He observed that even sympathetic members of Congress “don’t want to be seen as giving special attention to Christians, but the harsh reality is these are the people who are being persecuted,” not just in areas now under IS control, but in the rest of the region, too.
“Forget IS — look at Baghdad, which has an alarming kidnapping rate. Christians are under constant pressure; they live in fear as a result of intimidation by the majority population,” he said.
Refugee Reality Warrior
For Ann Corcoran, editor of the Refugee Resettlement Watch website, the fundamental problem is that the current system is rigged against Christians and even Catholic Church charities can’t advocate for them.
The U.S. government relies on the United Nations High Commissioner for Refugees (UNHCR) to certify who is a refugee, drawing candidates from refugee camps typically managed by the U.N., which are places Christians in the Middle East avoid.
“Virtually no Christians go to the big [refugee] camps for fear for their safety, so they don’t get into the normal refugee stream, which is how the State Department and HHS [Health and Human Services] normally bring people in,” explained Corcoran.
Based on her review of State Department statistics on refugees accepted from Syria since Jan. 1, 2012, Corcoran estimates that 95% are Sunni Muslim, and approximately 50 people are Christians, with only one Catholic and one Yazidi.
The U.S. government also allows the UNHCR to prioritize which populations from around the world will be resettled here. For example, a review of online data covering refugee arrivals by nationality in Fiscal Year 2015 finds far more refugees coming from Burma (18,386) than from Iraq (12,676). In fact, Burma is the No. 1 source country for refugees this year. According to Corcoran, it’s a result of U.N. priorities, not American choices or interests.
“The U.N. is picking our refugees, and Christians aren’t there,” Corcoran said.
Catholic Thinkers Weigh In
In a review of the book Christian Persecutions in the Middle East: A 21st-Century Tragedy by George Marlin (St. Augustine's Press, 2015), Opus Dei Father C. John McCloskey muses, “I sometimes ask myself how we, in what remains of Christendom, cannot at the very least offer refuge in the United States for any Christian family prepared to become citizens.”

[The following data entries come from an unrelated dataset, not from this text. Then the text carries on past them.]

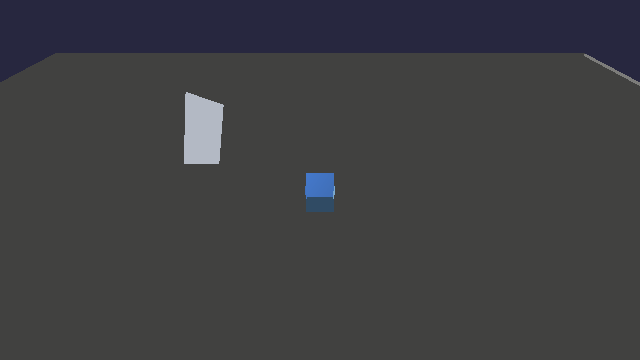
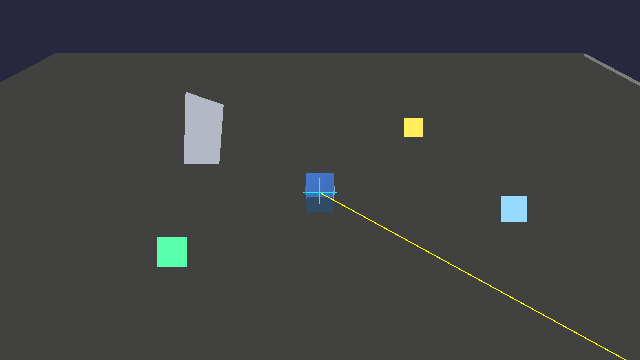
test(capture): bring demo playthrough harness up to date
render_demo_frame now composes the full current game_ready_demo — adds the
center spotlight (3rd light), the three sprite pickups, and the debug gizmos
(chase vector + player/chaser crosses) — so the headless playthrough gives
visual-regression coverage of this session's additions. Confirmed via
docs/visual/demo_frame_{a,b}.png (sprites, gizmos, and lighting all composite).

diff --git a/crates/voltex_capture/src/scene_playthrough.rs b/crates/voltex_capture/src/scene_playthrough.rs
@@ -1,14 +1,15 @@
 //! Headless "playthrough" of `examples/game_ready_demo` — composes the same
 //! scene (ground + blue player + red chaser + skinned totem + warm sun + two
-//! colored point lights + follow camera) and renders a single frame through the
-//! real `BasicRenderer`, with the skeleton advanced to time `t` and the
-//! player/chaser positions scripted. This is what lets the demo's *visual*
-//! output be verified offscreen (PNG) without running the interactive window.
+//! colored point lights + a center spotlight + sprite pickups + debug gizmos +
+//! follow camera) and renders a single frame through the real `BasicRenderer`,
+//! with the skeleton advanced to time `t` and the player/chaser positions
+//! scripted. This is what lets the demo's *visual* output be verified offscreen
+//! (PNG) without running the interactive window.
 
 use voltex_ecs::{propagate_transforms, MaterialHandle, MeshHandle, Transform, World};
 use voltex_math::Vec3;
-use voltex_renderer::{Camera, LightUniform, MaterialUniform, PointLight, SkinnedMesh};
-use voltex_renderer_ecs::{update_skinned_poses, BasicRenderer, RenderAssets, SkinnedPose};
+use voltex_renderer::{Camera, LightUniform, LineVertex, MaterialUniform, PointLight, SkinnedMesh};
+use voltex_renderer_ecs::{update_skinned_poses, BasicRenderer, RenderAssets, Sprite, SkinnedPose};
 
 use crate::headless::HeadlessGpu;
 use crate::scene::unit_cube;
@@ -72,6 +73,17 @@ pub fn render_demo_frame(
     world.add(totem, strip);
     world.add(totem, SkinnedPose::new(demo_skeleton(), wave_animation()));
 
+    // Floating sprite pickups (as in the demo).
+    for (pos, color) in [
+        (Vec3::new(4.0, 1.2, -4.0), [1.0, 0.85, 0.1, 1.0]),
+        (Vec3::new(-4.0, 1.2, 4.0), [0.1, 1.0, 0.4, 1.0]),
+        (Vec3::new(6.0, 1.2, 2.0), [0.3, 0.7, 1.0, 1.0]),
+    ] {
+        let p = world.spawn();
+        world.add(p, Transform::from_position(pos));
+        world.add(p, Sprite::solid([0.8, 0.8], color));
+    }
+
     // Advance the skeleton to time t.
     update_skinned_poses(&mut world, t);
     propagate_transforms(&mut world);
@@ -94,8 +106,26 @@ pub fn render_demo_frame(
         &[
             PointLight::new([6.0, 4.0, 6.0], [1.0, 0.6, 0.3], 18.0, 2.5),
             PointLight::new([-6.0, 4.0, -6.0], [0.3, 0.5, 1.0], 18.0, 2.5),
+            PointLight::spot([0.0, 9.0, 0.0], [0.0, -1.0, 0.0], [1.0, 1.0, 0.95], 22.0, 4.0, 28.0),
         ],
     );
+
+    // Debug gizmos (as in the demo's set_debug_draw_fn): yellow chase vector +
+    // crosses on player/chaser. Built as raw LineVertex pairs here (this crate
+    // doesn't depend on voltex_runtime's DebugLines helper).
+    let player_pos = Vec3::new(player_x, 0.5, 0.0);
+    let cross = |c: Vec3, h: f32, col: [f32; 3], out: &mut Vec<LineVertex>| {
+        for d in [Vec3::new(h, 0.0, 0.0), Vec3::new(0.0, h, 0.0), Vec3::new(0.0, 0.0, h)] {
+            out.push(LineVertex::new([(c - d).x, (c - d).y, (c - d).z], col));
+            out.push(LineVertex::new([(c + d).x, (c + d).y, (c + d).z], col));
+        }
+    };
+    let mut lines = Vec::new();
+    lines.push(LineVertex::new([chaser_pos.x, chaser_pos.y, chaser_pos.z], [1.0, 1.0, 0.0]));
+    lines.push(LineVertex::new([player_pos.x, player_pos.y, player_pos.z], [1.0, 1.0, 0.0]));
+    cross(player_pos, 0.6, [0.0, 1.0, 1.0], &mut lines);
+    cross(chaser_pos, 0.5, [1.0, 0.0, 1.0], &mut lines);
+    renderer.set_debug_lines(queue, &lines);
 
     let mut encoder = device.create_command_encoder(&wgpu::CommandEncoderDescriptor {
         label: Some("demo playthrough frame"),
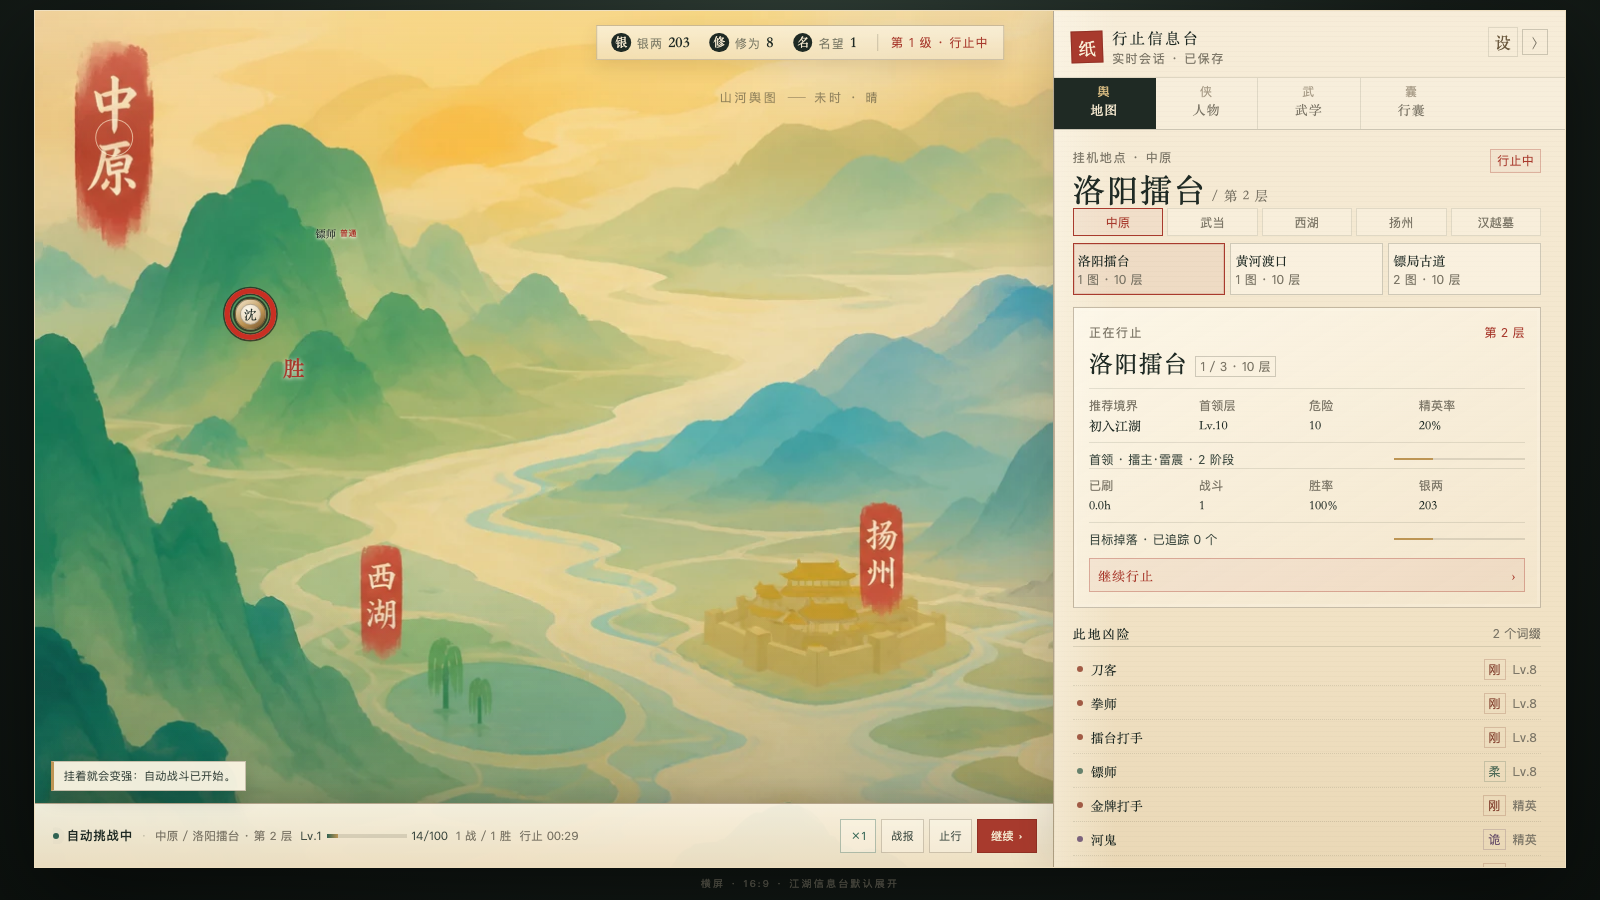
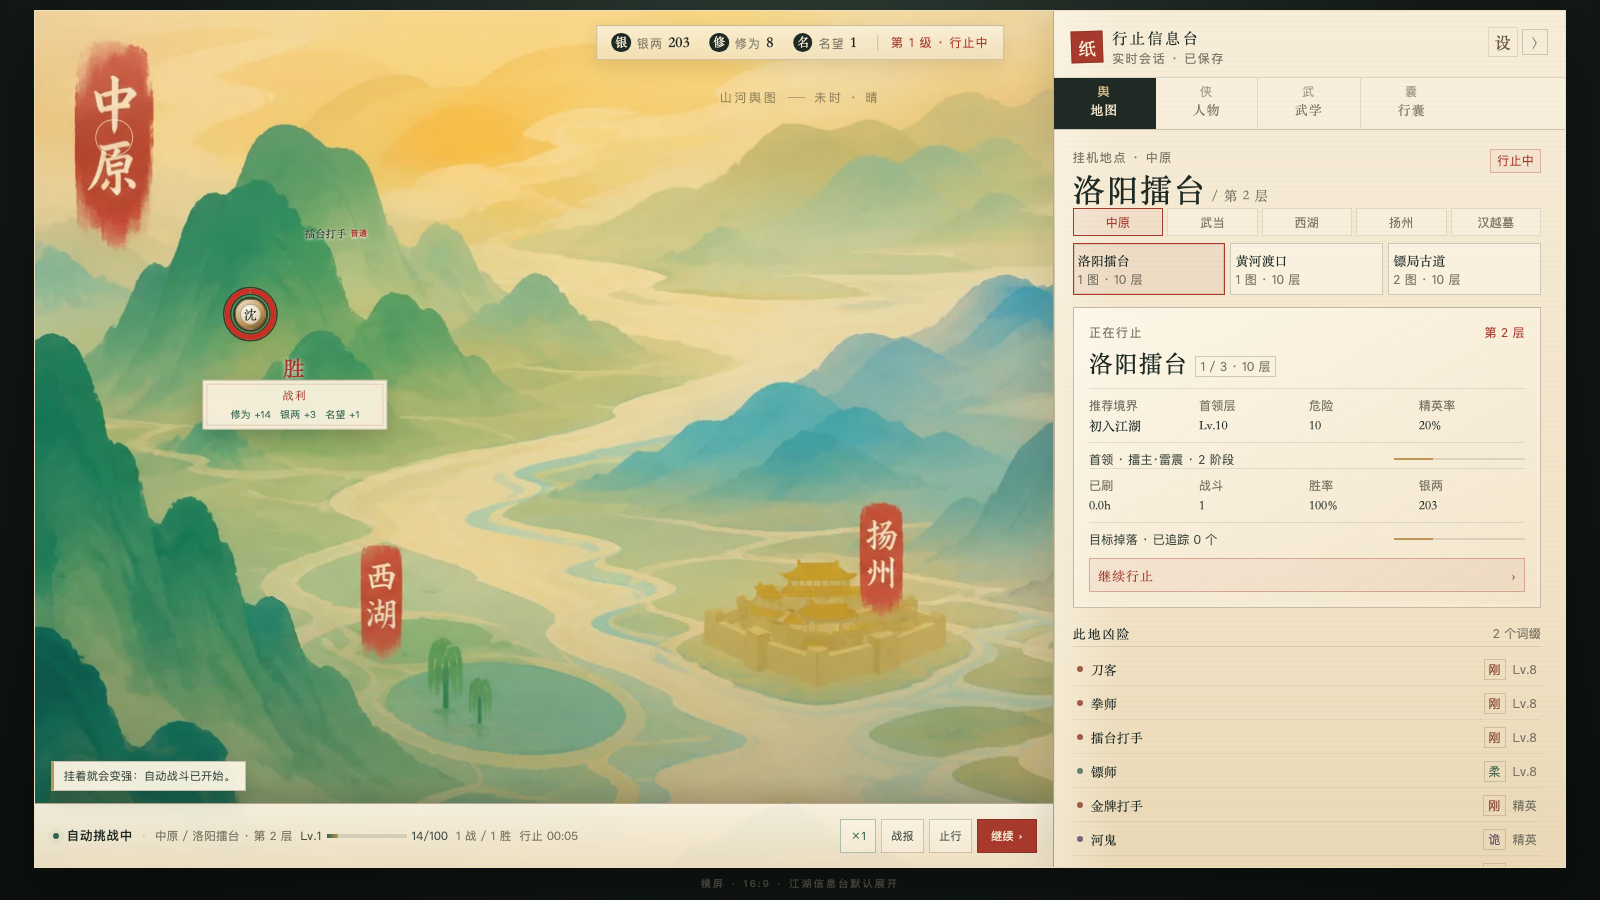
ui: pulse HUD resources and XP when rewards land

Changed region(s): [[0.125, 0.4044, 0.25, 0.4978], [0.1875, 0.2489, 0.2188, 0.28]]

diff --git a/src/ui/App.tsx b/src/ui/App.tsx
@@ -92,6 +92,10 @@ function App() {
   const [battleLogOpen, setBattleLogOpen] = useState(false);
   const lastMapRef = useRef<string | null>(null);
   const [startWizardOpen, setStartWizardOpen] = useState(false);
+  const [resourceFeedback, setResourceFeedback] = useState<{ key: number; silver: number; cultivation: number; renown: number } | null>(null);
+  const [xpFeedback, setXpFeedback] = useState<{ key: number; xp: number; levelUp: number } | null>(null);
+  const resourceRef = useRef({ silver: snapshot.silver, cultivation: snapshot.cultivation, renown: snapshot.renown, xp: snapshot.xp, level: snapshot.level });
+  const feedbackKey = useRef(0);
 
   useEffect(() => {
     applyUiSettings(settings);
@@ -151,6 +155,36 @@ function App() {
     window.setTimeout(() => setNotice(null), 2200);
   }
 
+  useEffect(() => {
+    const prev = resourceRef.current;
+    const silver = snapshot.silver - prev.silver;
+    const cultivation = snapshot.cultivation - prev.cultivation;
+    const renown = snapshot.renown - prev.renown;
+    const levelUp = snapshot.level - prev.level;
+    const xp = levelUp > 0 ? snapshot.xp : snapshot.xp - prev.xp;
+    resourceRef.current = {
+      silver: snapshot.silver,
+      cultivation: snapshot.cultivation,
+      renown: snapshot.renown,
+      xp: snapshot.xp,
+      level: snapshot.level,
+    };
+    const key = ++feedbackKey.current;
+    if (silver > 0 || cultivation > 0 || renown > 0) {
+      setResourceFeedback({ key, silver: Math.max(0, silver), cultivation: Math.max(0, cultivation), renown: Math.max(0, renown) });
+    }
+    if (xp > 0 || levelUp > 0) {
+      setXpFeedback({ key, xp: Math.max(0, xp), levelUp: Math.max(0, levelUp) });
+    }
+    if (silver > 0 || cultivation > 0 || renown > 0 || xp > 0 || levelUp > 0) {
+      const timer = window.setTimeout(() => {
+        setResourceFeedback(null);
+        setXpFeedback(null);
+      }, 1200);
+      return () => window.clearTimeout(timer);
+    }
+  }, [snapshot.silver, snapshot.cultivation, snapshot.renown, snapshot.xp, snapshot.level]);
+
   return (
     <div className="app-shell">
       <div className={`stage ${panelOpen ? "with-panel" : "no-panel"}`}>
@@ -159,12 +193,19 @@ function App() {
             <img src={background} alt="一纸江湖·山河舆图" />
             <div className="map-wash" />
             <div className="top-hud">
-              <div className="resource-bar" aria-label="资源">
+              <div className={`resource-bar ${resourceFeedback ? "gain" : ""}`} aria-label="资源">
                 <Resource label="银两" value={snapshot.silver} icon="银" />
                 <Resource label="修为" value={snapshot.cultivation} icon="修" />
                 <Resource label="名望" value={snapshot.renown} icon="名" />
                 <span className="rank-chip">第 {snapshot.level} 级 · {snapshot.active ? "行止中" : "已停"}</span>
               </div>
+              {resourceFeedback && (
+                <div className="resource-gain" key={resourceFeedback.key} role="status">
+                  {resourceFeedback.silver > 0 && <span>银两 +{n(resourceFeedback.silver)}</span>}
+                  {resourceFeedback.cultivation > 0 && <span>修为 +{n(resourceFeedback.cultivation)}</span>}
+                  {resourceFeedback.renown > 0 && <span>名望 +{n(resourceFeedback.renown)}</span>}
+                </div>
+              )}
             </div>
 
             <div className="map-caption">
@@ -236,10 +277,15 @@ function App() {
               <strong>{snapshot.active ? (snapshot.mode === "clear" ? "自动挑战中" : snapshot.mode === "survive" ? "守关中" : "护镖中") : "已停止"}</strong>
               <span className="status-sep">·</span>
               <span>{current.name} / {snapshot.mapName} · 第 {currentLayer} 层</span>
-              <span className="status-xp">
+              <span className={`status-xp ${xpFeedback ? "gain" : ""}`}>
                 <span>Lv.{snapshot.level}</span>
                 <i><b style={{ width: `${Math.min(100, Math.round((snapshot.xp / Math.max(1, snapshot.xpToNext)) * 100))}%` }} /></i>
                 <span>{snapshot.xp}/{snapshot.xpToNext}</span>
+                {xpFeedback && (
+                  <span className="xp-gain" key={xpFeedback.key}>
+                    {xpFeedback.levelUp > 0 ? `升级 +${xpFeedback.levelUp}` : `修为 +${n(xpFeedback.xp)}`}
+                  </span>
+                )}
               </span>
               <span className="status-fights">{snapshot.fights} 战 / {snapshot.wins} 胜</span>
               <span className="status-time">行止 {elapsedLabel(snapshot.elapsedHours)}</span>

diff --git a/src/ui/styles.css b/src/ui/styles.css
@@ -2222,3 +2222,64 @@ html[data-reduced-motion="true"] *, html[data-reduced-motion="true"] *::before, 
   0% { opacity: 0; transform: translateY(6px); }
   100% { opacity: 1; transform: translateY(0); }
 }
+/* HUD reward feedback: values and XP bar react when rewards land */
+.resource-bar.gain { animation: resource-bar-gain .7s ease-out; }
+.resource-gain {
+  position: absolute;
+  top: calc(100% + 5px);
+  left: 50%;
+  transform: translateX(-50%);
+  display: flex;
+  gap: 5px;
+  pointer-events: none;
+  white-space: nowrap;
+}
+.resource-gain span {
+  padding: 2px 6px;
+  color: var(--paper);
+  background: rgba(38, 47, 38, .92);
+  border: 1px solid rgba(255, 246, 224, .18);
+  font-family: var(--sans);
+  font-size: 9px;
+  font-variant-numeric: tabular-nums;
+  animation: resource-gain-rise 1.2s ease-out both;
+}
+@keyframes resource-bar-gain {
+  0%, 100% { box-shadow: 0 7px 18px rgba(69, 49, 21, .11); }
+  28% { box-shadow: 0 0 0 2px rgba(47, 98, 82, .22), 0 8px 22px rgba(69, 49, 21, .16); }
+}
+@keyframes resource-gain-rise {
+  0% { opacity: 0; transform: translateY(4px) scale(.94); }
+  18% { opacity: 1; transform: translateY(0) scale(1); }
+  78% { opacity: 1; }
+  100% { opacity: 0; transform: translateY(-9px); }
+}
+.status-xp { position: relative; }
+.status-main { overflow: visible; }
+.status-xp.gain > i > b { animation: xp-bar-gain 1s ease-out; }
+.xp-gain {
+  position: absolute;
+  left: 50%;
+  bottom: calc(100% + 3px);
+  transform: translateX(-50%);
+  color: var(--jade);
+  font-family: var(--sans);
+  font-size: 9px;
+  font-weight: 600;
+  white-space: nowrap;
+  pointer-events: none;
+  animation: xp-gain-float 1.15s ease-out both;
+}
+@keyframes xp-bar-gain {
+  0%, 100% { filter: none; }
+  30% { filter: brightness(1.6) drop-shadow(0 0 5px rgba(95, 143, 112, .8)); }
+}
+@keyframes xp-gain-float {
+  0% { opacity: 0; transform: translate(-50%, 4px); }
+  20% { opacity: 1; transform: translate(-50%, 0); }
+  78% { opacity: 1; }
+  100% { opacity: 0; transform: translate(-50%, -8px); }
+}
+@media (prefers-reduced-motion: reduce) {
+  .resource-bar.gain, .resource-gain span, .status-xp.gain > i > b, .xp-gain { animation: none !important; }
+}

Father McCloskey speculates that Western media pay little attention to Christian persecution and politicians avoid the subject because to face it would require action.
He concludes that welcoming Christian refugees to the U.S. is required of us: “[W]e can offer sanctuary and religious freedom to others, while we still have it. … And let us not be blind to the fact that, while it [persecution] may be happening in the Middle East now, it can also happen here.”
Some Catholic thinkers take a bleak view of the religious demographics Western society is witnessing. Professor Peter Kreeft explained to LifeSiteNews: “We’re losing the faith. Europe is almost already lost. The Muslims tried to conquer Europe by force of arms for over 1,000 years, and they failed. Now they are conquering it by the force of numbers, which is a much more powerful weapon.”
Victor Gaetan is an award-winning
international correspondent and a
contributor to Foreign Affairs magazine.
- christian persecution
- christian refugees
- christians at risk
- iraqi christians
- syrian christians